fbpx

There’s Always Hope: Take These Steps to Fix Your Broken Marriage

There’s Always Hope: Take These Steps to Fix Your Broken MarriageYou and your spouse are fighting all the time. It’s hard to remember what you ever loved about them. You feel frustrated, hopeless, and angry. Your broken marriage has brought you to such a point of desperation that you wonder if divorce is the only way out. Take heart and have hope, because it’s not too late. Let couples therapy help you put your broken marriage back together.

Really Talk to Each Other

Remember what it was like when you were first married and you wanted to know everything you could about your spouse’s innermost thoughts? It may have been a while since you had those kinds of conversations. Now is the time to reach out and communicate that way again.

One of the first crucial goals of couples’ therapy is to learn how to communicate in a healthy way that your spouse can understand.
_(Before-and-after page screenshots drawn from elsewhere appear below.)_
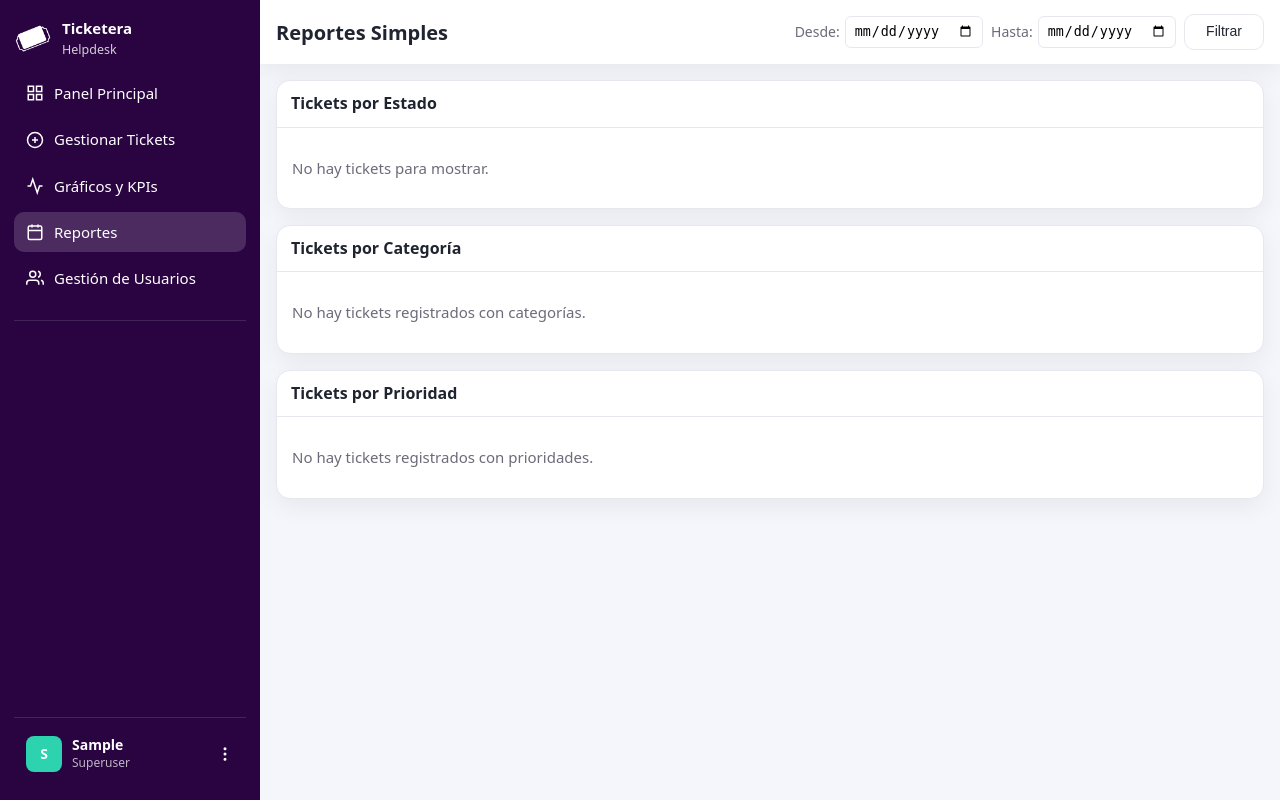
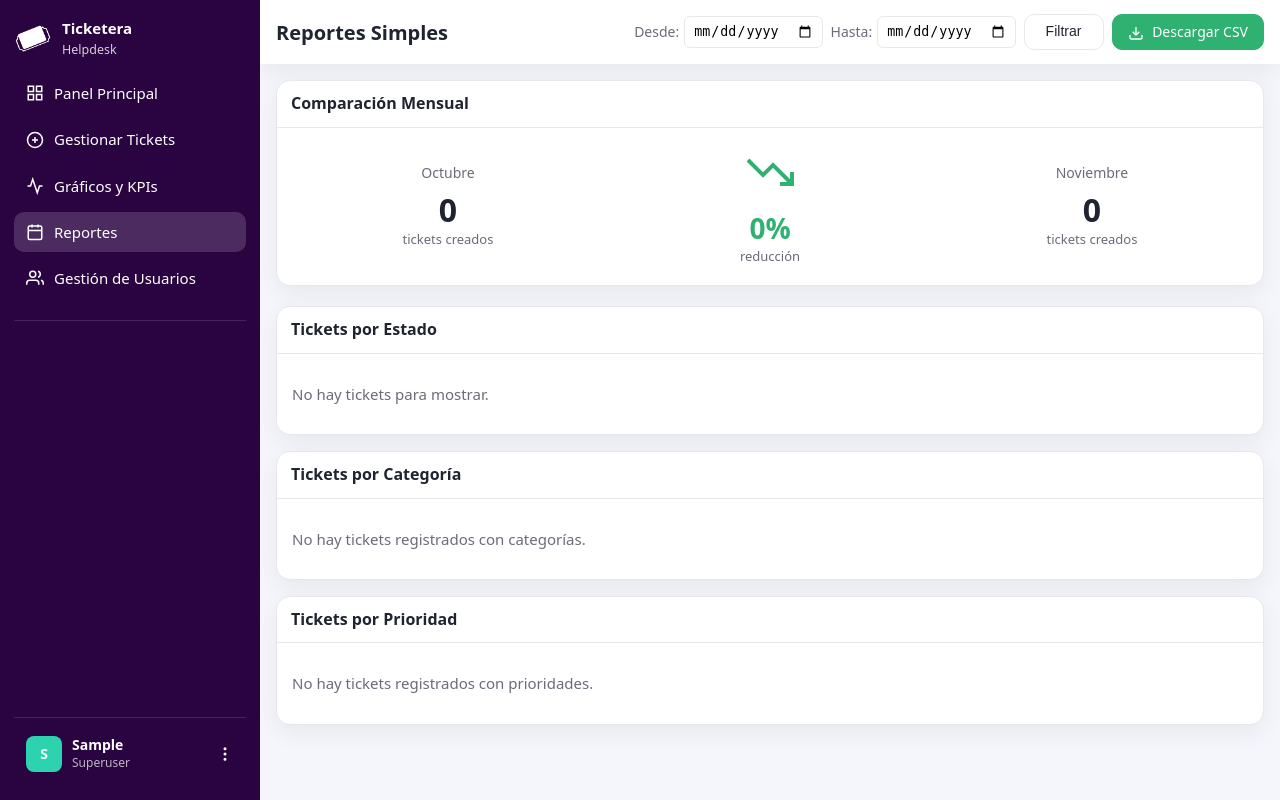
Before and after one commit to LDemons/Ticketera_Prime, a Django app: page /reportes/ in a window 1280 px wide. Run offline with Django 5.2, Linux system fonts and the light colour scheme; the visitor is signed in with stand-in values (Sample User, id 1); data that the repository does not hold is empty; some libraries are stand-ins or nearby versions.

```diff
--- a/static/css/estilos.css
+++ b/static/css/estilos.css
@@ -25,7 +25,7 @@ body{
   margin:0;
   font:15px/1.35 system-ui,-apple-system,Segoe UI,Roboto,Ubuntu,Arial;
   color:var(--text);
-  background:linear-gradient(90deg,var(--lavender) 0 90px, var(--bg) 90px 100%);
+  background:var(--bg);
 }
 
 /* ===================== */
--- a/templates/base.html
+++ b/templates/base.html
@@ -7,7 +7,7 @@
     <meta name="viewport" content="width=device-width,initial-scale=1" />
     <title>{% block title %}Ticketera{% endblock %}</title>
     <link rel="icon" type="image/png" href="{% static 'img/logo png sin letras.png' %}" />
-    <link rel="stylesheet" href="{% static 'css/estilos.css' %}?v=1.3" />
+    <link rel="stylesheet" href="{% static 'css/estilos.css' %}?v=1.4" />
     <script src="https://cdn.jsdelivr.net/npm/sweetalert2@11"></script>
 </head>
 <body>
@@ -87,11 +87,11 @@
             </nav>
             {% endif %}
 
-            <!-- Usuario en la parte inferior con botón de configuración -->
-            <div style="margin-top: auto; padding-top: 20px; position: relative;">
+            <!-- Usuario en la parte inferior -->
+            <div class="user-section">
                 <div class="divider"></div>
 
-                <!-- Menú desplegable del usuario (arriba) -->
+                <!-- Menú desplegable (aparece ARRIBA del perfil) -->
                 <div id="userMenu" class="user-menu">
                     <a href="#" onclick="event.preventDefault(); mostrarModalPerfil();">
                         <svg viewBox="0 0 24 24" class="menu-icon">
@@ -110,6 +110,7 @@
                     </form>
                 </div>
 
+                <!-- Perfil de usuario (clickeable) -->
                 <div class="user-profile" onclick="toggleUserMenu()">
                     <div class="avatar" style="background: {{ request.user.username|user_color }};">
                         {{ request.user.first_name|default:request.user.username|first|upper }}
--- a/templates/reportes.html
+++ b/templates/reportes.html
@@ -21,17 +21,72 @@
                 </div>
                 <button type="submit" class="btn-link" style="padding: 7px 15px;">Filtrar</button>
 
-                {# Solo muestra el botón si hay algún filtro aplicado #}
                 {% if fecha_desde_str or fecha_hasta_str %}
                 <a href="{% url 'reportes' %}" class="btn-link"
                 style="padding: 7px 15px; border-color: var(--indigo-800); color: var(--indigo-800);">
                 Limpiar Filtros
                 </a>
                 {% endif %}
+
+                <a href="{% url 'descargar_reporte_csv' %}?fecha_desde={{ fecha_desde_str }}&fecha_hasta={{ fecha_hasta_str }}"
+                   class="btn-link"
+                   style="padding: 7px 15px; background: var(--green); color: #fff; border-color: var(--green);">
+                    <svg viewBox="0 0 24 24" style="width: 16px; height: 16px; fill: none; stroke: currentColor; stroke-width: 2; vertical-align: middle; margin-right: 5px;">
+                        <path d="M21 15v4a2 2 0 0 1-2 2H5a2 2 0 0 1-2-2v-4"></path>
+                        <polyline points="7 10 12 15 17 10"></polyline>
+                        <line x1="12" y1="15" x2="12" y2="3"></line>
+                    </svg>
+                    Descargar CSV
+                </a>
             </form>
       </header>
 
      <main style="padding: 16px;">
+
+        <!-- Comparación Mensual -->
+        <section class="card" style="margin-bottom: 20px;">
+            <div class="card-head">
+                <h2>Comparación Mensual</h2>
+            </div>
+            <div style="padding: 20px; display: grid; grid-template-columns: 1fr 1fr 1fr; gap: 20px; align-items: center;">
+                <!-- Mes Anterior -->
+                <div style="text-align: center;">
+                    <div style="font-size: 14px; color: var(--muted); margin-bottom: 5px;">{{ comparacion_mensual.mes_anterior }}</div>
+                    <div style="font-size: 32px; font-weight: 700; color: var(--text);">{{ comparacion_mensual.tickets_mes_anterior }}</div>
+                    <div style="font-size: 13px; color: var(--muted);">tickets creados</div>
+                </div>
+
+                <!-- Indicador de Cambio -->
+                <div style="text-align: center;">
+                    {% if comparacion_mensual.aumento %}
+                        <svg viewBox="0 0 24 24" style="width: 48px; height: 48px; stroke: var(--red); fill: none; stroke-width: 2; margin-bottom: 10px;">
+                            <polyline points="23 6 13.5 15.5 8.5 10.5 1 18"></polyline>
+                            <polyline points="17 6 23 6 23 12"></polyline>
+                        </svg>
+                        <div style="font-size: 28px; font-weight: 800; color: var(--red);">
+                            +{{ comparacion_mensual.porcentaje_cambio }}%
+                        </div>
+                        <div style="font-size: 13px; color: var(--muted);">incremento</div>
+                    {% else %}
+                        <svg viewBox="0 0 24 24" style="width: 48px; height: 48px; stroke: var(--green); fill: none; stroke-width: 2; margin-bottom: 10px;">
+                            <polyline points="23 18 13.5 8.5 8.5 13.5 1 6"></polyline>
+                            <polyline points="17 18 23 18 23 12"></polyline>
+                        </svg>
+                        <div style="font-size: 28px; font-weight: 800; color: var(--green);">
+                            {{ comparacion_mensual.porcentaje_cambio }}%
+                        </div>
+                        <div style="font-size: 13px; color: var(--muted);">reducción</div>
+                    {% endif %}
+                </div>
+
+                <!-- Mes Actual -->
+                <div style="text-align: center;">
+                    <div style="font-size: 14px; color: var(--muted); margin-bottom: 5px;">{{ comparacion_mensual.mes_actual }}</div>
+                    <div style="font-size: 32px; font-weight: 700; color: var(--text);">{{ comparacion_mensual.tickets_mes_actual }}</div>
+                    <div style="font-size: 13px; color: var(--muted);">tickets creados</div>
+                </div>
+            </div>
+        </section>
 
         <div class="cards"> <section class="card">
                 <div class="card-head">
--- a/ticketera_project/urls.py
+++ b/ticketera_project/urls.py
@@ -39,6 +39,7 @@ urlpatterns = [
 
     path('mis-asignaciones/<int:ticket_id>/', views.mis_asignaciones_view, name='mis_asignaciones_detalle'),
     path('reportes/', views.reportes_view, name='reportes'),
+    path('reportes/descargar-csv/', views.descargar_reporte_csv, name='descargar_reporte_csv'),
 
     # --- URL DE NOTIFICACIONES ---
     path('notificaciones/', views.notificaciones_view, name='notificaciones'),
--- a/tickets/views.py
+++ b/tickets/views.py
@@ -527,65 +527,56 @@ def reportes_view(request):
     # --- BLOQUE DE PERMISO (Solo Admin) ---
     try:
         usuario = Usuario.objects.get(email=request.user.email)
-        if usuario.rol.nombre != 'Admin':
+        if usuario.rol.nombre not in ['Admin', 'Superadmin']:
             return redirect('index')
     except Usuario.DoesNotExist:
         if not request.user.is_superuser:
              return redirect('index')
     # --- FIN DEL BLOQUE ---
 
-    # --- 👇 PROCESAMIENTO DE FECHAS 👇 ---
+    # --- PROCESAMIENTO DE FECHAS ---
     fecha_desde_str = request.GET.get('fecha_desde', '')
     fecha_hasta_str = request.GET.get('fecha_hasta', '')
 
     fecha_desde = None
     fecha_hasta = None
 
-    # Convertir strings a objetos date (si son válidos)
     try:
         if fecha_desde_str:
             fecha_desde = datetime.strptime(fecha_desde_str, '%Y-%m-%d').date()
     except ValueError:
-        fecha_desde = None # Ignora fecha inválida
+        fecha_desde = None
 
     try:
         if fecha_hasta_str:
-            # Sumamos un día y usamos '<' para incluir el día 'hasta' completo
             fecha_hasta = datetime.strptime(fecha_hasta_str, '%Y-%m-%d').date()
     except ValueError:
-        fecha_hasta = None # Ignora fecha inválida
-
-    # --- FIN PROCESAMIENTO DE FECHAS ---
+        fecha_hasta = None
 
     # --- Query base con filtro de fecha aplicado ---
-    base_query = Ticket.objects.all() # Empezamos con todos los tickets
+    base_query = Ticket.objects.all()
 
-    # Aplicar filtros de fecha si existen
     if fecha_desde and fecha_hasta:
-        # Si tenemos ambas, filtramos por rango (__range)
         base_query = base_query.filter(fecha_creacion__range=(fecha_desde, fecha_hasta))
     elif fecha_desde:
-        # Si solo hay 'desde', filtramos desde esa fecha en adelante (__gte)
         base_query = base_query.filter(fecha_creacion__gte=fecha_desde)
     elif fecha_hasta:
-        # Si solo hay 'hasta', filtramos hasta esa fecha inclusive (__lte)
          base_query = base_query.filter(fecha_creacion__lte=fecha_hasta)
 
-    # --- FIN Query base ---
+    # --- REPORTES ---
 
     # 1. Reporte: Conteo de Tickets por Estado
     conteo_por_estado = base_query.values('estado').annotate(
         total=Count('ticket_id')
     ).order_by('estado')
 
-    reporte_estados = []
-    for item in conteo_por_estado:
-        # Usamos .get() con default por si el estado no está en CHOICES (poco probable)
-        estado_display = dict(Ticket.ESTADO_CHOICES).get(item['estado'], item['estado'])
-        reporte_estados.append({
-            'estado': estado_display, # Nombre legible
+    reporte_estados = [
+        {
+            'estado': dict(Ticket.ESTADO_CHOICES).get(item['estado'], item['estado']),
             'total': item['total']
-        })
+        }
+        for item in conteo_por_estado
+    ]
 
     # 2. Reporte: Conteo de Tickets por Categoría
     conteo_por_categoria = base_query.values('categoria__nombre').annotate(
@@ -593,31 +584,82 @@ def reportes_view(request):
     ).order_by('categoria__nombre')
 
     reporte_categorias = [
-        # Aseguramos que si una categoría es None (si permitieras null), se muestre como 'Sin categoría'
-        {'categoria': item['categoria__nombre'] if item['categoria__nombre'] else 'Sin categoría', 'total': item['total']}
+        {
+            'categoria': item['categoria__nombre'] if item['categoria__nombre'] else 'Sin categoría',
+            'total': item['total']
+        }
         for item in conteo_por_categoria
     ]
 
+    # 3. Reporte: Conteo de Tickets por Prioridad
     conteo_por_prioridad = base_query.values('prioridad__Tipo_Nivel').annotate(
         total=Count('ticket_id')
-    ).order_by('prioridad__Tipo_Nivel') # Ordena por ALTO, BAJO, MEDIO
+    ).order_by('prioridad__Tipo_Nivel')
 
-    # Mapeamos los códigos ('ALTO', 'BAJO', 'MEDIO') a nombres legibles
-    # Usamos los NIVEL_CHOICES definidos en el modelo Prioridad
     prioridad_map = dict(Prioridad.NIVEL_CHOICES)
     reporte_prioridades = [
-        {'prioridad': prioridad_map.get(item['prioridad__Tipo_Nivel'], 'Desconocida'),
-         'total': item['total']}
+        {
+            'prioridad': prioridad_map.get(item['prioridad__Tipo_Nivel'], 'Desconocida'),
+            'total': item['total']
+        }
         for item in conteo_por_prioridad
     ]
 
+    # --- COMPARACIÓN MES ACTUAL VS MES ANTERIOR ---
+    ahora = timezone.now()
+    mes_actual = ahora.month
+    anio_actual = ahora.year
+
+    # Calcular mes anterior
+    if mes_actual == 1:
+        mes_anterior = 12
+        anio_anterior = anio_actual - 1
+    else:
+        mes_anterior = mes_actual - 1
+        anio_anterior = anio_actual
+
+    # Contar tickets del mes actual
+    tickets_mes_actual = Ticket.objects.filter(
+        fecha_creacion__year=anio_actual,
+        fecha_creacion__month=mes_actual
+    ).count()
+
+    # Contar tickets del mes anterior
+    tickets_mes_anterior = Ticket.objects.filter(
+        fecha_creacion__year=anio_anterior,
+        fecha_creacion__month=mes_anterior
+    ).count()
+
+    # Calcular porcentaje de cambio
+    if tickets_mes_anterior > 0:
+        porcentaje_cambio = ((tickets_mes_actual - tickets_mes_anterior) / tickets_mes_anterior) * 100
+    else:
+        porcentaje_cambio = 100 if tickets_mes_actual > 0 else 0
+
+    # Nombres de meses en español
+    meses_es = {
+        1: 'Enero', 2: 'Febrero', 3: 'Marzo', 4: 'Abril',
+        5: 'Mayo', 6: 'Junio', 7: 'Julio', 8: 'Agosto',
+        9: 'Septiembre', 10: 'Octubre', 11: 'Noviembre', 12: 'Diciembre'
+    }
+
+    comparacion_mensual = {
+        'mes_actual': meses_es[mes_actual],
+        'tickets_mes_actual': tickets_mes_actual,
+        'mes_anterior': meses_es[mes_anterior],
+        'tickets_mes_anterior': tickets_mes_anterior,
+        'porcentaje_cambio': round(porcentaje_cambio, 1),
+        'aumento': porcentaje_cambio > 0
+    }
+
     context = {
-        'view_class': 'view-dashboard', # Clase para CSS específico si es necesario
+        'view_class': 'view-dashboard',
         'reporte_estados': reporte_estados,
         'reporte_categorias': reporte_categorias,
         'reporte_prioridades': reporte_prioridades,
         'fecha_desde_str': fecha_desde_str,
         'fecha_hasta_str': fecha_hasta_str,
+        'comparacion_mensual': comparacion_mensual,
     }
     return render(request, 'reportes.html', context)
 
@@ -998,6 +1040,151 @@ def usuario_detail_view(request, rut):
     }
     return render(request, 'usuario_detail.html', context)
 
+@login_required
+def descargar_reporte_csv(request):
+    """
+    Genera y descarga un archivo CSV con los reportes filtrados.
+    """
+    import csv
+    from django.http import HttpResponse
+
+    # --- BLOQUE DE PERMISO ---
+    try:
+        usuario = Usuario.objects.get(email=request.user.email)
+        if usuario.rol.nombre not in ['Admin', 'Superadmin']:
+            return redirect('index')
+    except Usuario.DoesNotExist:
+        if not request.user.is_superuser:
+            return redirect('index')
+    # --- FIN DEL BLOQUE ---
+
+    # Obtener los mismos filtros que en la vista de reportes
+    fecha_desde_str = request.GET.get('fecha_desde', '')
+    fecha_hasta_str = request.GET.get('fecha_hasta', '')
+
+    fecha_desde = None
+    fecha_hasta = None
+
+    try:
+        if fecha_desde_str:
+            fecha_desde = datetime.strptime(fecha_desde_str, '%Y-%m-%d').date()
+    except ValueError:
+        fecha_desde = None
+
+    try:
+        if fecha_hasta_str:
+            fecha_hasta = datetime.strptime(fecha_hasta_str, '%Y-%m-%d').date()
+    except ValueError:
+        fecha_hasta = None
+
+    # Query base con filtros
+    base_query = Ticket.objects.all()
+
+    if fecha_desde and fecha_hasta:
+        base_query = base_query.filter(fecha_creacion__range=(fecha_desde, fecha_hasta))
+    elif fecha_desde:
+        base_query = base_query.filter(fecha_creacion__gte=fecha_desde)
+    elif fecha_hasta:
+        base_query = base_query.filter(fecha_creacion__lte=fecha_hasta)
+
+    # Crear respuesta HTTP con tipo CSV
+    response = HttpResponse(content_type='text/csv; charset=utf-8')
+    timestamp = timezone.now().strftime('%Y%m%d_%H%M%S')
+    response['Content-Disposition'] = f'attachment; filename="reporte_tickets_{timestamp}.csv"'
+
+    # Escribir BOM para UTF-8 (ayuda a Excel a reconocer caracteres especiales)
+    response.write('\ufeff')
+
+    writer = csv.writer(response)
+
+    # --- SECCIÓN 1: ENCABEZADO ---
+    writer.writerow(['REPORTE DE TICKETS'])
+    writer.writerow([])
+
+    if fecha_desde_str or fecha_hasta_str:
+        periodo = f"Desde: {fecha_desde_str or 'Inicio'} - Hasta: {fecha_hasta_str or 'Hoy'}"
+        writer.writerow(['Período:', periodo])
+    else:
+        writer.writerow(['Período:', 'Todos los tickets'])
+
+    writer.writerow([])
+
+    # --- SECCIÓN 2: TICKETS POR ESTADO ---
+    writer.writerow(['TICKETS POR ESTADO'])
+    writer.writerow(['Estado', 'Cantidad'])
+
+    conteo_por_estado = base_query.values('estado').annotate(total=Count('ticket_id')).order_by('estado')
+    for item in conteo_por_estado:
+        estado_display = dict(Ticket.ESTADO_CHOICES).get(item['estado'], item['estado'])
+        writer.writerow([estado_display, item['total']])
+
+    writer.writerow([])
+
+    # --- SECCIÓN 3: TICKETS POR CATEGORÍA ---
+    writer.writerow(['TICKETS POR CATEGORÍA'])
+    writer.writerow(['Categoría', 'Cantidad'])
+
+    conteo_por_categoria = base_query.values('categoria__nombre').annotate(total=Count('ticket_id')).order_by('categoria__nombre')
+    for item in conteo_por_categoria:
+        categoria = item['categoria__nombre'] if item['categoria__nombre'] else 'Sin categoría'
+        writer.writerow([categoria, item['total']])
+
+    writer.writerow([])
+
+    # --- SECCIÓN 4: TICKETS POR PRIORIDAD ---
+    writer.writerow(['TICKETS POR PRIORIDAD'])
+    writer.writerow(['Prioridad', 'Cantidad'])
+
+    conteo_por_prioridad = base_query.values('prioridad__Tipo_Nivel').annotate(total=Count('ticket_id')).order_by('prioridad__Tipo_Nivel')
+    prioridad_map = dict(Prioridad.NIVEL_CHOICES)
+
+    for item in conteo_por_prioridad:
+        prioridad = prioridad_map.get(item['prioridad__Tipo_Nivel'], 'Desconocida')
+        writer.writerow([prioridad, item['total']])
+
+    writer.writerow([])
+
+    # --- SECCIÓN 5: COMPARACIÓN MENSUAL ---
+    ahora = timezone.now()
+    mes_actual = ahora.month
+    anio_actual = ahora.year
+
+    if mes_actual == 1:
+        mes_anterior = 12
+        anio_anterior = anio_actual - 1
+    else:
+        mes_anterior = mes_actual - 1
+        anio_anterior = anio_actual
+
+    tickets_mes_actual = Ticket.objects.filter(
+        fecha_creacion__year=anio_actual,
+        fecha_creacion__month=mes_actual
+    ).count()
+
+    tickets_mes_anterior = Ticket.objects.filter(
+        fecha_creacion__year=anio_anterior,
+        fecha_creacion__month=mes_anterior
+    ).count()
+
+    if tickets_mes_anterior > 0:
+        porcentaje_cambio = ((tickets_mes_actual - tickets_mes_anterior) / tickets_mes_anterior) * 100
+    else:
+        porcentaje_cambio = 100 if tickets_mes_actual > 0 else 0
+
+    meses_es = {
+        1: 'Enero', 2: 'Febrero', 3: 'Marzo', 4: 'Abril',
+        5: 'Mayo', 6: 'Junio', 7: 'Julio', 8: 'Agosto',
+        9: 'Septiembre', 10: 'Octubre', 11: 'Noviembre', 12: 'Diciembre'
+    }
+
+    writer.writerow(['COMPARACIÓN MENSUAL'])
+    writer.writerow(['Mes', 'Cantidad'])
+    writer.writerow([f'{meses_es[mes_anterior]} {anio_anterior}', tickets_mes_anterior])
+    writer.writerow([f'{meses_es[mes_actual]} {anio_actual}', tickets_mes_actual])
+    writer.writerow(['Variación', f'{porcentaje_cambio:+.1f}%'])
+
+    return response
+
 @require_POST
 @login_required
 def toggle_fijar_ticket_view(request, ticket_id):
```
Also changed, not shown: other parts of static/css/estilos.css (+50 -23 lines). Lines whose indentation alone changed are shown as unchanged.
We all have different filters that color the words we hear, and we may use destructive words when we’re upset. It’s time to get honest. If that sounds scary, the counselor’s office can be a safe place.

Put Some Action Behind Your Words

Talk without action may not be enough to save your marriage. Particularly when your relationship has suffered from infidelity or other deep rifts, talk can seem cheap. Back up your intention to save your marriage with concrete actions. Spend time with your spouse, pursuing their interests even if the activity isn’t your personal favorite.

Maybe your spouse is a big sports fan and would love a day at a Houston Astros baseball game. Or your spouse loves the excitement of bustling, thriving neighborhoods, and would love to have dinner in Montrose. Love is not just words, but sacrifice. Think of different ways you can express your desire to sacrifice for your spouse.

What is your relationship attachment style? Take this quiz and find out.

Establish Common Ground

You and your spouse need to talk through where you stand on the issues in your broken marriage. Do you both agree on the biggest problems? If you think the biggest issue is your lack of unity on parenting or financial matters, but your spouse thinks you aren’t having enough sex, those all need to be addressed. Even worse, maybe one of you believes your marriage is doomed, while the other thinks everything is fine. (Believe it or not, it happens!) You both need to lay all your cards on the table.

Resolve to Fight Fair

Having a marriage in which you never fight may sound good, but it’s not realistic. It’s not even a good goal since facing and resolving disagreements can bring you closer together. But you owe it to yourself and your spouse to agree to fight fair. That means no bringing up the time he lost a job five years ago or the way she tells her annoying family too much. Keep your arguments focused on facts based in the present or very recent past.

Similarly, if you’ve already decided that you’re committed to working to fix your broken marriage no matter what, resolve not to bring up the “D” word (divorce). Threatening divorce—even if your marriage feels really hopeless in that moment—introduces an element of doubt and instability into your marriage. If you’re really determined not to get divorced, don’t let yourself even go there.

Don’t Be Afraid to Ask for Help

Modern society is lonelier than ever. All across Houston and the suburbs, thousands of families are struggling with all types of issues. From financial worries to out-of-control teens to broken marriages, everyone feels like they’re going through their problems alone. Don’t be afraid to ask for help.

Talk to your friends and family. Be honest that you’re going through a hard time. Obviously, you want to choose the right audience and the appropriate amount of detail to share, but pretending everything’s fine when it isn’t, only hurts you. Making an appointment for couples’ therapy can be one of your first steps toward reaching out. Give us a call to schedule an appointment at 832-559-2622 or schedule an appointment online.

Rachel Eddins, M.Ed., LPC-S, CGP on Twitter
Rachel Eddins, M.Ed., LPC-S, CGP
Rachel’s passion is to help people discover their personal gifts and strengths to achieve self-acceptance, create a healthy relationship with food, mind and body, and find meaning and fulfillment in work and life roles. She helps people create nurturance and healing from within to restore balance and enoughness and overcome binge eating, emotional eating, anxiety, depression and lack of career fulfillment.

Sign up to be notified of group and workshop dates.

Tags: ,


Comments are closed.